*** Block opens ***

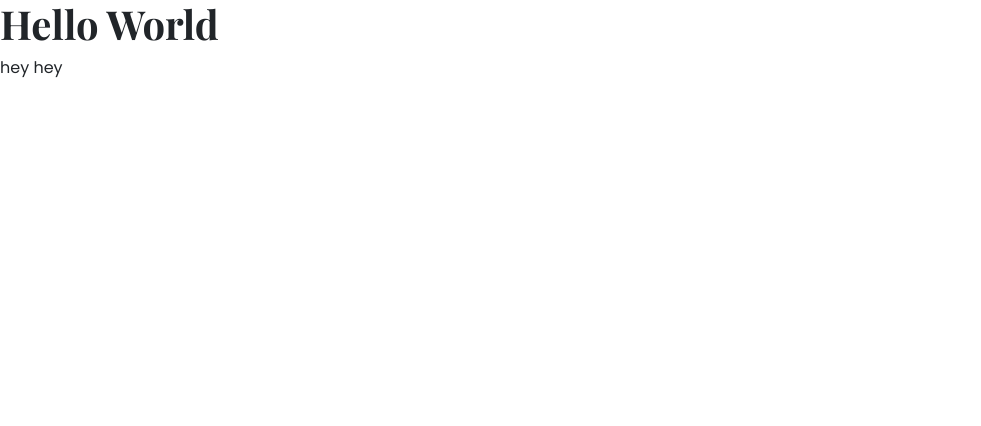
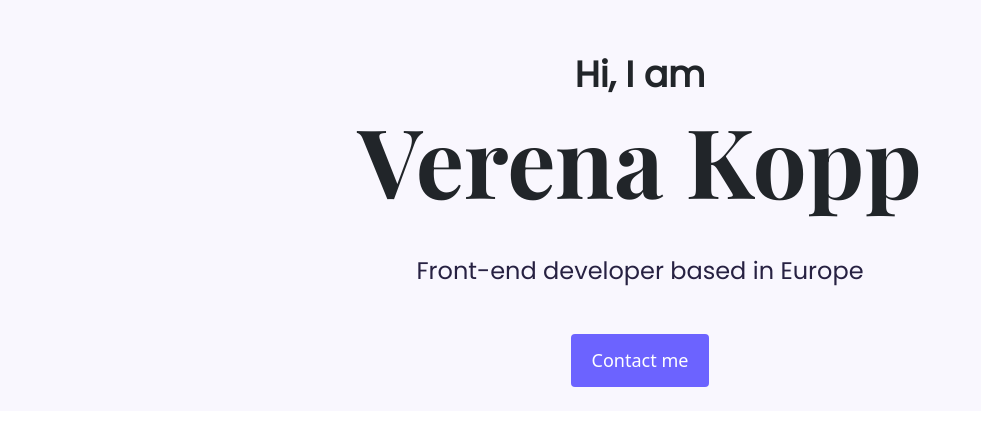
Before and after one commit to woanderslust/Portfolio-project, a plain HTML site: page index.html in a window 1280 px wide. Shown: the whole page, without its empty margins (0-981 px from the left). Drawn offline with nearby package versions, Linux system fonts and the light colour scheme.

Commit message:
added hero

```diff
--- a/index.html
+++ b/index.html
@@ -29,7 +29,11 @@
     <title>Document</title>
   </head>
   <body>
-    <h1>Hello World</h1>
-    <p>hey hey</p>
+    <div class="hero">
+      <p class="pt-5">Hi, I am</p>
+      <h1>Verena Kopp</h1>
+      <h2 class="mb-5">Front-end developer based in Europe</h2>
+      <a href="#" class="btn btn-branding mb-4">Contact me</a>
+    </div>
   </body>
 </html>
--- a/styles/style.css
+++ b/styles/style.css
@@ -1,7 +1,36 @@
+:root {
+  --branding-color: #6c63ff;
+  --secondary-color: #f9f7fe;
+}
+
 h1 {
   font-family: "Playfair Display", serif;
+  font-size: 96px;
+  margin-bottom: 40px;
 }
-
+h2 {
+  font-family: "Poppins", sans-serif;
+  font-size: 24px;
+  color: #272142;
+}
 p {
   font-family: "Poppins", sans-serif;
 }
+.hero {
+  text-align: center;
+  background-color: var(--secondary-color);
+}
+.hero p {
+  font-size: 36px;
+  font-weight: bold;
+  margin: 0;
+}
+.btn-branding {
+  font-size: 18px;
+  line-height: 27px;
+  background-color: var(--branding-color);
+  color: white;
+  border-radius: 4px;
+  padding: 12px 20px;
+  margin-bottom: 40px;
+}
```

*** Block closes ***

• [REQUIREMENT]:
Line count for "color": say how many lines of the entries above include that word, and give only the number.

• [RESULT FOR THIS EXERCISE]:
6